Luckily the kdump process inside the crashkernel has a set of hooks it runs at various stages during its operation. We start our own script using the first available hook, and our script then takes over from kdump (and we never return control back to it).

As we have control of the contents of the image, we can pre-populate the script with the IP address of the individual server, so that it has the requisite information to set up its IP configuration.

The pre-crash script

When the crash kernel starts, the kdump process inside it executes our script, which performs the following steps:

  1. Attempt to configure IP with DHCP.
  2. If the previous step fails, use a statically set IP / network route / hostname, as determined and configured when kdump built the unique disk image.
  3. Dump the stripped memory contents to our FTP server using anonymous FTP. We strip the image to make it smaller, in order to produce a “fast” crash dump. At this point, the server can be rebooted as we can get most of the required information out of the stripped crash dump.
  4. After the initial dump has completed, we produce a full dump. This is usually not required for kernel debugging, but it can be useful in some instances.
  5. Reboot the system.

How we roll this out system wide

We use Ansible extensively, and we have created a role which:

  • Configures kdump.
  • Drops the required scripts + binaries on the box.
  • Rebuilds the crashkernel image.

The Ansible role is part of our base playbook, so it gets rolled out automatically to any new systems or images that we build.

Sounds great, but does it work in practice?

Yes, it works very well! Kernel crashes are thankfully rare, but we have successfully captured crashdumps from every kernel crash we have experienced since rolling this out. Previously, crashdump generation was hit-and-miss due to the local disk requirement, but now there is no such problem. The server where the crashdump files end up has a lot of disk space as well, so we can keep crashdumps around for a long time for analysis of common issues and trends.
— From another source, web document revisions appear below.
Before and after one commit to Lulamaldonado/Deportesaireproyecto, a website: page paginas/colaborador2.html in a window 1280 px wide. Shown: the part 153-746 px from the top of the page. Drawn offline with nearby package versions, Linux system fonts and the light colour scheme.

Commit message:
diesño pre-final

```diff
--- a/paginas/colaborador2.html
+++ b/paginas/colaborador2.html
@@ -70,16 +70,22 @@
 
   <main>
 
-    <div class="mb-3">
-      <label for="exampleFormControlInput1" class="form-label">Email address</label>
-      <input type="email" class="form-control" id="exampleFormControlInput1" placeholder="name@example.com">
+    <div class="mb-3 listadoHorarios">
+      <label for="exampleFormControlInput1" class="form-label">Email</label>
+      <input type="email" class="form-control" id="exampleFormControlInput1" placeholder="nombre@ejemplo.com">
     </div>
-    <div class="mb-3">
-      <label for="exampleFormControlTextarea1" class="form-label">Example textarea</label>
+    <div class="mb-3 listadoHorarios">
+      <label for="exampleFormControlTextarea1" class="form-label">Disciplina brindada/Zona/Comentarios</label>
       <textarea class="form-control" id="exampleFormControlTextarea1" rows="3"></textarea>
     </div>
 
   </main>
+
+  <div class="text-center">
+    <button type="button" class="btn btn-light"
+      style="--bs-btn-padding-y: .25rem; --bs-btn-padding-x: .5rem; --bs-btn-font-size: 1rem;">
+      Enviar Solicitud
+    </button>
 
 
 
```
If your current setup relies on local disk, and/or NFS or SSH based captures, we think that the FTP based solution we have developed is well worth a look.

A fun fact about reboot()

It is also possible to start the dump-capture kernel by calling the reboot() system call with the LINUX_REBOOT_CMD_KEXEC flag (reboot.c), which in turn calls kernel_kexec() to start the dump-capture kernel that was previously loaded.

The reboot() system call has to be called with two magic parameters set to the correct values before it will actually cause a reboot.

We see this in the function signature:

SYSCALL_DEFINE4(reboot, int, magic1, int, magic2, unsigned int, cmd, void __user *, arg)

The first parameter must be set to the value 4276215469, and the second parameter can be set to either 672274793, 85072278, 369367448 or 537993216. These are all defined in reboot.h

You may wonder what the significance of these numbers are, and if we convert them to hexadecimal notation using some Python, we see:

>>> map(lambda x: hex(x), [4276215469, 672274793, 85072278, 369367448,
>>> 537993216])
['0xfee1dead', '0x28121969', '0x5121996', '0x16041998', '0x20112000']

The first magic number is now obvious. The remaining numbers represent the birthday of Linus Torvalds and those of his three children. Whoever said us nerds can’t have fun? :-)